In the immediate term, public spending will be focused on emergency measures. But the case has to be made that such investment is directed towards transiting to a sustainable green economy, through investment in green technology, sustainable energy, transport, conversion of agriculture from industrial agriculture to locally-based organic agriculture, among other things.
Can you give us a sense of how unions and communities are organising or expressing solidarity in this time of crisis?
One important example is that every night, at 8pm, across Catalonia and across the Spanish state, people go out on their balconies and applaud health workers. It's not just a little token thing, the noise is deafening.
Unions are, of course, focused on their members that are going to be stood down and correctly so, but I don't get the sense unions are doing much in terms of broader solidarity.
Here, much of the solidarity is organised through neighbourhood assemblies and committees, which are very strong in Spain, but particularly strong in Catalonia, where people are volunteering and setting up networks to help the sick, the elderly and the disabled in their area.
My local neighbourhood committee has a map of all the people who need the most help and a list of volunteers. The aim is to make sure that no one is left alone, so they ring up, visit and speak to people over the intercom to make sure they are ok.
You also get expressions of solidarity in local supermarkets, where workers have put up advertisements asking people to make sure that people in their building are all ok, and explaining that they can deliver food to those in need.
The other noticeable thing has been the response to the calls for retired medical personnel, doctors, nurses and final-year medical students to volunteer. There was a big response to that.
What is the sense among people about what the future holds?
Among some people there is a sentiment that this will all be over in a month and we will just go back to normal again. But, among broad layers of people there is sentiment that we had this coming, because society can't go on living like this.
There will be a fight between those who want everything to just go back to normal and those who believe things cannot remain the same.

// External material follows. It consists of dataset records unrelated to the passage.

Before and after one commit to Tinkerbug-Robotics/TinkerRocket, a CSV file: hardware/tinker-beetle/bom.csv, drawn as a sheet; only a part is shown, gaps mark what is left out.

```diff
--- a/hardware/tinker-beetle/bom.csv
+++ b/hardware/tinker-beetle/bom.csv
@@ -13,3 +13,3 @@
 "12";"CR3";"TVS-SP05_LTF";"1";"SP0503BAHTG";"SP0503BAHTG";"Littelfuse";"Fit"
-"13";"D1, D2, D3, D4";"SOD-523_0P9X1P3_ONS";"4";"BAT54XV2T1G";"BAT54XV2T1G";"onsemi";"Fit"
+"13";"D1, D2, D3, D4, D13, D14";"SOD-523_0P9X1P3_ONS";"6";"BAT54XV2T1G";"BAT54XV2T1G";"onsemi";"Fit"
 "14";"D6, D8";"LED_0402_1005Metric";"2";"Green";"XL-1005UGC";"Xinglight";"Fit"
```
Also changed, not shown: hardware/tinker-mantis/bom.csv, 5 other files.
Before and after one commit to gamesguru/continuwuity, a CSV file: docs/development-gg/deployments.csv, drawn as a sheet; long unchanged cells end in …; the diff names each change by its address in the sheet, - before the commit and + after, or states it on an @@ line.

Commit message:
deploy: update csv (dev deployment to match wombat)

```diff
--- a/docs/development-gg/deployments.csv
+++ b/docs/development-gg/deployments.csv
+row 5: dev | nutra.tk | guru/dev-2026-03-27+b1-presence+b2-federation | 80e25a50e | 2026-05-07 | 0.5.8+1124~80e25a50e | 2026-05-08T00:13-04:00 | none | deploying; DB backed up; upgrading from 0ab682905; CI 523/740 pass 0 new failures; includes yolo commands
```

In this sense, I think we are at a turning point in politics for the whole planet.